It's a drink which has become synonymous with a healthy lifestyle - but is green tea the magical potion many health sites would have us believe? Green tea has been popular in China for centuries, and has been used in traditional Chinese medicine to treat a number of health issues - including depression.
Its virtues have also been extolled by celebrities and so-called health experts for a number of reasons. These include its ability to help weight-loss, as well as containing antioxidants which are believed to help combat different types of cancer, heart disease and Alzheimer's. Given these claims, it's easy to see green tea as sort of magical elixir.
1. Green tea and weight loss
Green tea contains B vitamins, folate (naturally occurring folic acid), manganese, potassium, magnesium, caffeine and other antioxidants, such as catechins. It's catechins - along with green tea's naturally occurring caffeine - which are thought to help the body burn more calories.
Weight-loss products containing green tea have a higher concentration of catechins and caffeine than the typical green tea beverage. However, there's some bad news. A review from 2012 of 18 studies involving 1,945 people found no significant effect of weight loss from drinking green tea.
2. Green tea and cholesterol
Thanks again to the catechins, in a reputable review from 2013 of 11 studies involving 821 people, it was found daily consumption of green and black tea (as a drink or a capsule) could help lower cholesterol and blood pressure.
It's important to note, however, that the authors of the study pointed out the trials were short-term, and cautioned longer-term trials would be needed to substantiate their findings. These were back up by an earlier review in 2011, which found drinking green tea enriched with catechins led to a small reduction in cholesterol, a main cause of heart disease and stroke.
Though no one could say for certain how much green tea a person would need to drink to reap the benefits.
3. Green tea and cancer

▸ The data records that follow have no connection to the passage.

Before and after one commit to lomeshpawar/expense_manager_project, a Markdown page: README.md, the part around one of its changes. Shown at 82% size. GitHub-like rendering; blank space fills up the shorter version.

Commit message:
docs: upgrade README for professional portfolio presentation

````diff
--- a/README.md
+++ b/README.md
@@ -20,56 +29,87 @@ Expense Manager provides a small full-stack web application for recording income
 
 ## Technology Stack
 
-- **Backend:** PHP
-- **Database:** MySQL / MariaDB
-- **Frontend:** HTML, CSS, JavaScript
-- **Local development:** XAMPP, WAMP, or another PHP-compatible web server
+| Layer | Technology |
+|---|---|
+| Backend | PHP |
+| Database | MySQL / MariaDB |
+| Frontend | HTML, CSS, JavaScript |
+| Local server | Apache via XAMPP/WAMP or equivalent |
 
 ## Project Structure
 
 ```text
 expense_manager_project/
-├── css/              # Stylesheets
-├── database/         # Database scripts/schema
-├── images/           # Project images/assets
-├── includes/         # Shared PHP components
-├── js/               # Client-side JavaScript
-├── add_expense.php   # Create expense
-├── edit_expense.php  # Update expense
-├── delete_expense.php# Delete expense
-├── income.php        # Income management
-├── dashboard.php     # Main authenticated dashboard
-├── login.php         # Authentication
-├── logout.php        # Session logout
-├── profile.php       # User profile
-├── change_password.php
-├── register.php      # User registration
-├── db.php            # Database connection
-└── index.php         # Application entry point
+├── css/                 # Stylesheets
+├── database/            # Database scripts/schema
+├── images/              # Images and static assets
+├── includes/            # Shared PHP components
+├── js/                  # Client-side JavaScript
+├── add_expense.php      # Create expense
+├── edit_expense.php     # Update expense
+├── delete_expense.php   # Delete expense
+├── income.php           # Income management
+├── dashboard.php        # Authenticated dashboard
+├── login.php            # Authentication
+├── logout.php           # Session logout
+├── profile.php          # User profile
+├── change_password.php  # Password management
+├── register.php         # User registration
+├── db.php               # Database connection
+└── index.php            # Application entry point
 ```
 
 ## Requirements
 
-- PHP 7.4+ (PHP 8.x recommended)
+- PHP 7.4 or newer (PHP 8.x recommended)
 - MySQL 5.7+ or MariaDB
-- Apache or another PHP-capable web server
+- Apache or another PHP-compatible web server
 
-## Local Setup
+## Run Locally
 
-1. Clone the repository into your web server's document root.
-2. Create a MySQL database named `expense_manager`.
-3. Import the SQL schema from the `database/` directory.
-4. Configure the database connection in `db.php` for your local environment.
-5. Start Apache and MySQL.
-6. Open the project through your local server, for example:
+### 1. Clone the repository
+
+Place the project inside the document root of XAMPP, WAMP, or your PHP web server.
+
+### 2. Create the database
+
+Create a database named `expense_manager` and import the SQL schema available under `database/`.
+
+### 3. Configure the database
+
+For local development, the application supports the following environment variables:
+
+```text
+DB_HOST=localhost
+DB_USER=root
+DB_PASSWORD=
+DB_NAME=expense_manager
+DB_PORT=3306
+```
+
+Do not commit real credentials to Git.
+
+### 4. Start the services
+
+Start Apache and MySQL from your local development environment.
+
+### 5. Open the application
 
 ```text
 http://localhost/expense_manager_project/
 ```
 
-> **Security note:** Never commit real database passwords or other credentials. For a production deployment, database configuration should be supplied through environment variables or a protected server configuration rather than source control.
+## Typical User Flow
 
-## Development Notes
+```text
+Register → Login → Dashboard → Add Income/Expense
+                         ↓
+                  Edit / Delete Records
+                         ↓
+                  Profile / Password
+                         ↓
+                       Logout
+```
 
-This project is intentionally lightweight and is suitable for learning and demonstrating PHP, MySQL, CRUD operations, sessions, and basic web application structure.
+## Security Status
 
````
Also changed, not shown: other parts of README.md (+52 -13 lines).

On this the NHS is clear. There is no evidence drinking green tea protects against different types of cancer.